**Extracted material:**
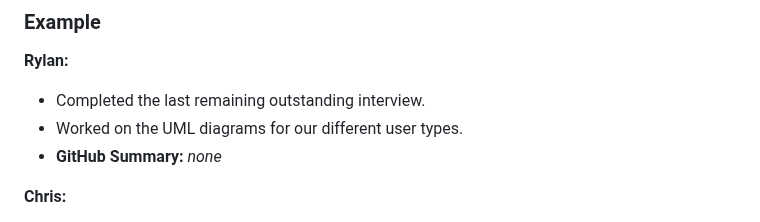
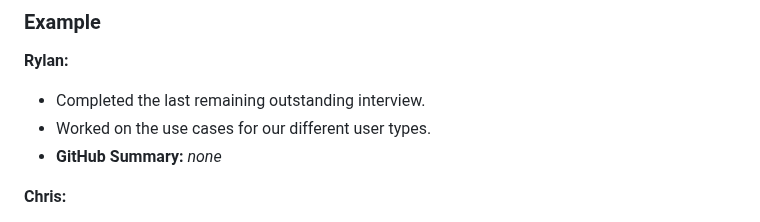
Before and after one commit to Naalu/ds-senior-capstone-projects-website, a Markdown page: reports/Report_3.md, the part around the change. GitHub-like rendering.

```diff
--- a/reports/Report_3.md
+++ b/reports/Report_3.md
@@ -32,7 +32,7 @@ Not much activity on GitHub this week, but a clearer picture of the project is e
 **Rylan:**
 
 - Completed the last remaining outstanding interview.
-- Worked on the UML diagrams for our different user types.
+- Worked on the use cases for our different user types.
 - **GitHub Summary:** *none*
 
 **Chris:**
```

**Exercise:** After reading the entries above, state how many lines hold the word "reports", with no text besides the number.

**Exercise result:** 3